Bill of Rights for Children with Mental Health Disorders and their Families. The children’s mental health coalition has created a Bill of Rights for Children with Mental Health Disorders and their Families. The coalition includes the American Academy of Child and Adolescent Psychiatry (AACAP), the Autism Society of America (ASA), the Child and Adolescent Bipolar Foundation (CABF), Children and Adults with Attention-Deficit Hyperactivity Disorder (CHADD), the Federation of Families for Children’s Mental Health (FFCMH), Mental Health America (MHA), and the National Alliance on Mental Illness (NAMI).

“This Bill of Rights represents the standard of what families living with mental illnesses should expect from treatment,” said AACAP’s President, Robert Hendren, D.O. “Children do better when they receive consistent, tailored treatment. Few children receive any treatment and fewer still receive the sustained, quality care that they require.”

The Bill of Rights was created because of the inconsistency of accessible mental healthcare services throughout the country.

The Bill of Rights:

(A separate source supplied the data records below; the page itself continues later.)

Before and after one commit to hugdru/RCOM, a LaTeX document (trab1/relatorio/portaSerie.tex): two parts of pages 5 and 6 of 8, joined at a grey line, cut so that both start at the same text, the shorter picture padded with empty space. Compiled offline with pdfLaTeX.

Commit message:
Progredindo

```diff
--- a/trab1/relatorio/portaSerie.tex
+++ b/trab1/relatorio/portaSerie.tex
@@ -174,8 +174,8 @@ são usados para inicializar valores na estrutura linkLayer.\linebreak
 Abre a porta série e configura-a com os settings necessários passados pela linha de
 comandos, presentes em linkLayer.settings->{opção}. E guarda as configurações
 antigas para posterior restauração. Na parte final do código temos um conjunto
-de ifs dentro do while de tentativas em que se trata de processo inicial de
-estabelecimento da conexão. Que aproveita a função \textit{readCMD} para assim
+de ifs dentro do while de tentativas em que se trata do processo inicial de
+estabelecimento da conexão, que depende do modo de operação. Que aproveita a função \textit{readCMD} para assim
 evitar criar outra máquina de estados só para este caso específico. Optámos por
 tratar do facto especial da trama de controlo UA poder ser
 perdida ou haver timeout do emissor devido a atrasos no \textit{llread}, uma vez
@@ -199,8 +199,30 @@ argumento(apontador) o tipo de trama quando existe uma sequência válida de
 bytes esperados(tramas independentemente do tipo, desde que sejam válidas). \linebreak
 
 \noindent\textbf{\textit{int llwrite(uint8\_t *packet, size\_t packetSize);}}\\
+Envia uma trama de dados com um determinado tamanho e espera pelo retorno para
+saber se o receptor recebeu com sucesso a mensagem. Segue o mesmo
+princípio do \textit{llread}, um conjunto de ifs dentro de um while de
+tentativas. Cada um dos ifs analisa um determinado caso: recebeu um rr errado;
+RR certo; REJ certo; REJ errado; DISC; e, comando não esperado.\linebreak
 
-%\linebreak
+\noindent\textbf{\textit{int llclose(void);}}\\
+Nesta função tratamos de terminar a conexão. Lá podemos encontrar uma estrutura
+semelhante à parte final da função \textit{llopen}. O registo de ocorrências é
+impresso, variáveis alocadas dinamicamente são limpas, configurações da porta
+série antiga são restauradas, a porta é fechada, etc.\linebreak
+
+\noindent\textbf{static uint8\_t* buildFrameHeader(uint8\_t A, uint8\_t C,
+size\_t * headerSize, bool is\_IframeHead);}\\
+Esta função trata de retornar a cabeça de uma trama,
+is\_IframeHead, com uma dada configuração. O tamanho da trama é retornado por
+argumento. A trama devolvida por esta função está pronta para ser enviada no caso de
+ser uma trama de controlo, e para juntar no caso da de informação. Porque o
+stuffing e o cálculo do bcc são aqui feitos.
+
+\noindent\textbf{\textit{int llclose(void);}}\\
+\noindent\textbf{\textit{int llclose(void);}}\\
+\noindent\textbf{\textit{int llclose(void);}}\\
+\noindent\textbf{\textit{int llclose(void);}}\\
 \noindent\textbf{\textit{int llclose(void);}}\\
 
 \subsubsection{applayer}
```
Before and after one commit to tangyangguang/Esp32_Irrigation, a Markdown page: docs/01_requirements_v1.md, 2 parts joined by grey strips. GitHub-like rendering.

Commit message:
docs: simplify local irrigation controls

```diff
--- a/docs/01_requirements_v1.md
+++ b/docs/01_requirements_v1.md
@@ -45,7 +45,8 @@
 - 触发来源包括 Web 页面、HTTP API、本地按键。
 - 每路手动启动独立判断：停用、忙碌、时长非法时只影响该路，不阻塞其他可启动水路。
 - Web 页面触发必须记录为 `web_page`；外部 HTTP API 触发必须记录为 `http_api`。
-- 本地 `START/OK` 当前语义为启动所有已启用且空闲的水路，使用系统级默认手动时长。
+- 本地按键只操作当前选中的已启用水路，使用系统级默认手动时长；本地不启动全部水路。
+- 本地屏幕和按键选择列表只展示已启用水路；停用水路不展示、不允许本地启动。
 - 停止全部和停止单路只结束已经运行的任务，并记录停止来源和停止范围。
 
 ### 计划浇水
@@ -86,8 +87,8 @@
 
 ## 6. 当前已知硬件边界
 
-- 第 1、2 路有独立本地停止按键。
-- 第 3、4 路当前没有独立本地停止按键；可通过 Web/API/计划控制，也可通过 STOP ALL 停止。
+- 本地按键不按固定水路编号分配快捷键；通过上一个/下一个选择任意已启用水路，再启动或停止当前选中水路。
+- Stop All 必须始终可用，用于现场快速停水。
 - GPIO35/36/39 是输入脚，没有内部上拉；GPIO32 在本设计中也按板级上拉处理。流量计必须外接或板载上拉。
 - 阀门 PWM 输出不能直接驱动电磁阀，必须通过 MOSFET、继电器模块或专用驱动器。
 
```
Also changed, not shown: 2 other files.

  1. Treatment must be family- driven and child-focused. Families and youth, (when appropriate), must have a primary decision-making role in their treatment.
  2. Children should receive care in home and community-based settings as close to home as possible.
  3. Mental health services are an integral part of a child’s overall healthcare. Insurance companies must not discriminate against children with mental illnesses by imposing financial burdens and barriers to treatment, such as differential deductibles, co-pays, annual or lifetime caps, or arbitrary limits on access to medically necessary inpatient and/or outpatient services.
  4. Children should receive care from highly- qualified professionals who are acting in the best interest of the child and family, with appropriate informed consent.
  5. Parents and children are entitled to as much information as possible about the risks and benefits of all treatment options, including anticipated outcomes.
  6. Children receiving medications for mental disorders should be monitored appropriately to optimize the benefit and reduce any risks or potential side effects which may be associated with such treatments.
  7. Children and their families should have access to a comprehensive continuum of care, based on their needs, including a full range of psychosocial, behavioral, pharmacological, and educational services, regardless of the cost.
  8. Children should receive treatment within a coordinated system of care where all agencies (e.g., health, mental health, child welfare, juvenile justice, and schools, etc.) delivering services work together to support recovery and optimize treatment outcome.
  9. Children and families are entitled to an increased investment in high-quality research on the origin, diagnosis, and treatment of childhood disorders.
  10. Children and families need and deserve access to mental health professionals with appropriate training and experience. Primary care professionals providing mental health services must have access to consultation and referral resources from qualified mental health professionals.

Following are some major laws and regulations relevant to children’s mental health:

Public Law (P.L.) 94-142 (1975). The original Individuals with Disabilities Education Act. Commonly known as The Education for All Handicapped Children Act. A federal law that guarantees a free, appropriate public education for all children with disabilities. Also known as 94-142.

Public Law (P.L.) 96-272 (1980). Adoption Assistance and Child Welfare Act of 1980. Federal law outlining procedures for the placement of children out of home by state child welfare agencies.

Public Law (P.L.) 96-389 (1980). Mental Health Systems Act. Encourages the development of systems of care. Policies contained in the Act received no specific funding.

Public Law (P.L.) 99-319 (1986). Protection and Advocacy for Mentally Ill Individuals Act of 1986. Federal law allocating funds to each state for advocacy activities on behalf of persons with developmental disabilities or mental illness.

Public Law (P.L.) 99-457 (1986). Individuals with Disabilities Education Act Amendment of 1986. Guarentees free appropriate early intervention (birth through age two) (Part H) and special education (age three to twenty-one) (Part B).

Public Law (P.L.) 101-336 (1990). Americans with Disabilities Act.

Public Law (P.L.) 102-119 (1991). Amendment and Reauthorization of IDEA.   (1990) Individuals with Disabilities Education Act (IDEA). Guarantees free appropriate early intervention (Part H) and special education (Part B).

Public Law (P.L.) 102-321. Child Mental Health Services Program.   Section 504. A part of the Rehabilitation Act of 1974. This section states that no program or activity receiving federal funds can exclude, deny benefits to, or discriminate against any person on the basis of disability. It also requires access for people who have disabilities to all public buildings. Also known as 504.

Title IV-E. Also known as Public Law (P.L.) 96-272 or Title IV-E of The Social Security Act.

Title XIX (19). Federal program of medical aid designed for those unable to afford fee for service medical care (Medicaid). With a Medicaid card, individuals can purchase medical service as needed in the community. Part of the Social Security Act.

Title XX (20). Federal program supports social services at the state and local level contingent on the development of a plan which includes the goals and target groups for such services. Part of the Social Security Act.